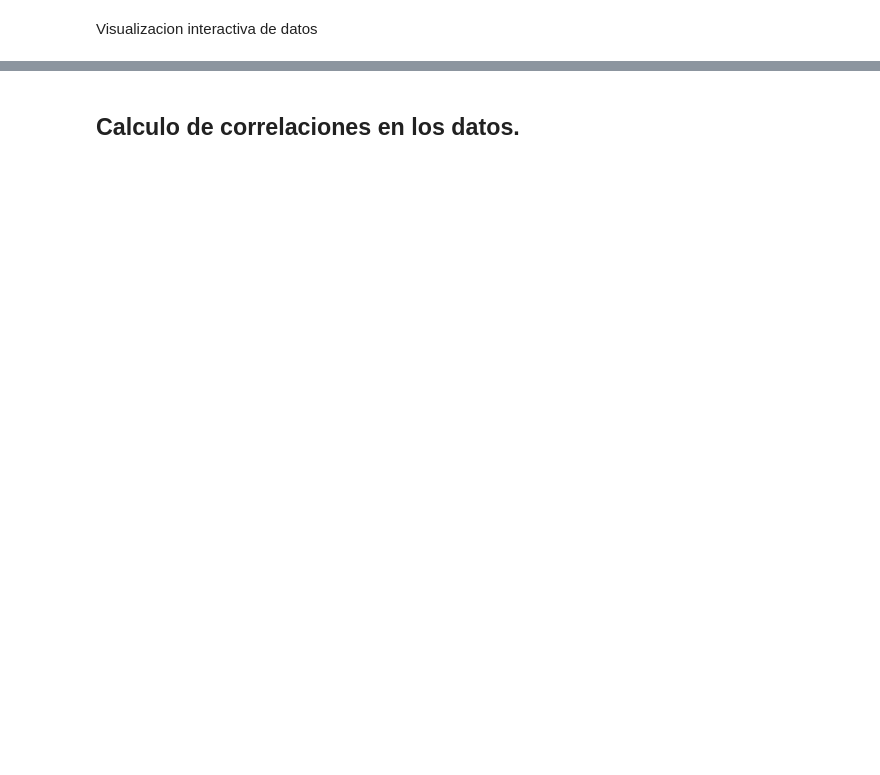
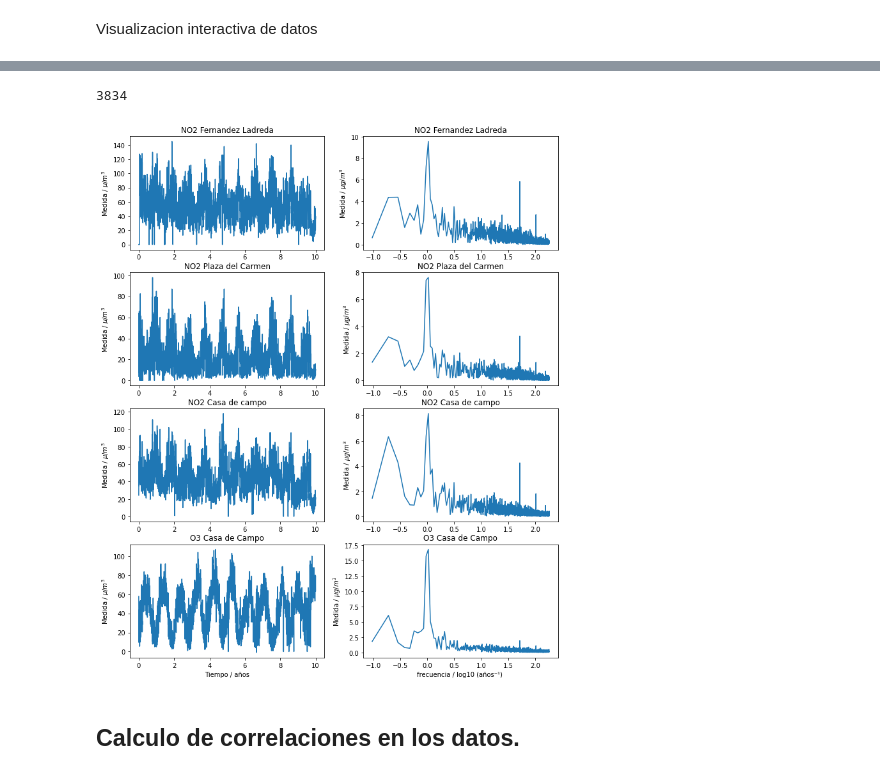
Before and after one commit to juanlu29/juanlu29, a Jupyter notebook: preprocesadoDatosContaminacionMadrid.ipynb, the cells around one changed output, grey strips where cells are left out. Drawn from its saved outputs; the diff is of its cells as text; code cells hidden in the pictures; blank space fills up the shorter version.

```diff
--- a/preprocesadoDatosContaminacionMadrid.ipynb
+++ b/preprocesadoDatosContaminacionMadrid.ipynb
@@ -55,6 +59,68 @@ alt.Chart(est03NO2_df.reset_index()).mark_line().encode(
 ).interactive()
 # %% [output]
 [interactive output not drawn]
+# %%
+import matplotlib.pyplot as plt
+grid_plots_datos, [(axg1,axg5),(axg2,axg6),(axg3,axg7),(axg4,axg8)] = plt.subplots(4,2,figsize=(12,15))
+est56NO2_np = est56NO2_df.to_numpy()
+est24NO2_np = est24NO2_df.to_numpy()
+est03NO2_np = est03NO2_df.to_numpy()
+est03O3_np = est03O3_df.to_numpy()
+x = np.linspace(0,10,len(est03O3_np))
+print(len(est03O3_np))
+
+axg1.plot(x,est56NO2_np)
+axg1.set_title("NO2 Fernandez Ladreda")
+axg1.set_ylabel("Medida / $\mu / m^{3}$")
+axg2.plot(x,est24NO2_np)
+axg2.set_title("NO2 Plaza del Carmen")
+axg2.set_ylabel("Medida / $\mu / m^{3}$")
+axg3.plot(x,est03NO2_np)
+axg3.set_title("NO2 Casa de campo")
+axg3.set_ylabel("Medida / $\mu / m^{3}$")
+axg4.plot(x,est03O3_np)
+axg4.set_title("O3 Casa de Campo")
+axg4.set_xlabel("Tiempo / años")
+axg4.set_ylabel("Medida / $\mu / m^{3}$")
+
+# Frecuencias
+frecuencias56, xf56 = frecuenciasInternas(est56NO2_np[:,0],1.)
+frecuencias24, xf24 = frecuenciasInternas(est24NO2_np[:,0],1.)
+frecuencias03NO2, xf03NO2= frecuenciasInternas(est03NO2_np[:,0],1.)
+frecuencias03O3, xf03O3 = frecuenciasInternas(est03O3_np[:,0],1.)
+
+#periodos56 = np.arange(len(frecuencias56))*((2*np.pi)/(len(est56NO2_np)*(1./365)))
+periodos56 = np.linspace(0,365./2.,len(frecuencias56))
+
+periodos24 = np.linspace(0,365./2.,len(frecuencias56))
+
+periodos03NO2 = np.linspace(0,365./2.,len(frecuencias56))
+
+periodos03O3 = np.linspace(0,365./2.,len(frecuencias56))
+
+axg5.plot(np.log10(periodos56),frecuencias56)
+axg5.set_title("NO2 Fernandez Ladreda")
+axg5.set_ylabel("Medida / $\mu g/ m^{3}$")
+axg6.plot(np.log10(periodos24),frecuencias24)
+axg6.set_title("NO2 Plaza del Carmen")
+axg6.set_ylabel("Medida / $\mu g/ m^{3}$")
+axg7.plot(np.log10(periodos03NO2),frecuencias03NO2)
+axg7.set_title("NO2 Casa de campo")
+axg7.set_ylabel("Medida / $\mu g/ m^{3}$")
+axg8.plot(np.log10(periodos03O3),frecuencias03O3)
+axg8.set_title("O3 Casa de Campo")
+axg8.set_xlabel("frecuencia / log10 (años⁻¹) ")
+axg8.set_ylabel("Medida / $\mu g/ m^{3}$")
+
+grid_plots_datos.show()
+
+#print( "Frecuencia promedio de la señal :",   np.sum(   np.multiply(   periodos , frecuencias/np.sum(frecuencias)    )    )    )
+#frecuenciaMaxima = np.where(frecuencias == np.amax(frecuencias)) # Operador & para evaular elemento a elemento entre arrays
+#print("frecuencia maxima :",frecuencias[frecuenciaMaxima])
+#print( "Frecuencia máxima de la señal :", periodos[frecuenciaMaxima])
+# %% [output]
+3834
+[figure, added]
 # %% [markdown]
 ## Calculo de correlaciones en los datos.
 # %%
```
Also changed, not shown: parts of 2 cells of this notebook.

# # # #

- [What to work on]
All lines above with "años" in them should be returned.

- [Result of the exercise]
+axg4.set_xlabel("Tiempo / años")
+axg8.set_xlabel("frecuencia / log10 (años⁻¹) ")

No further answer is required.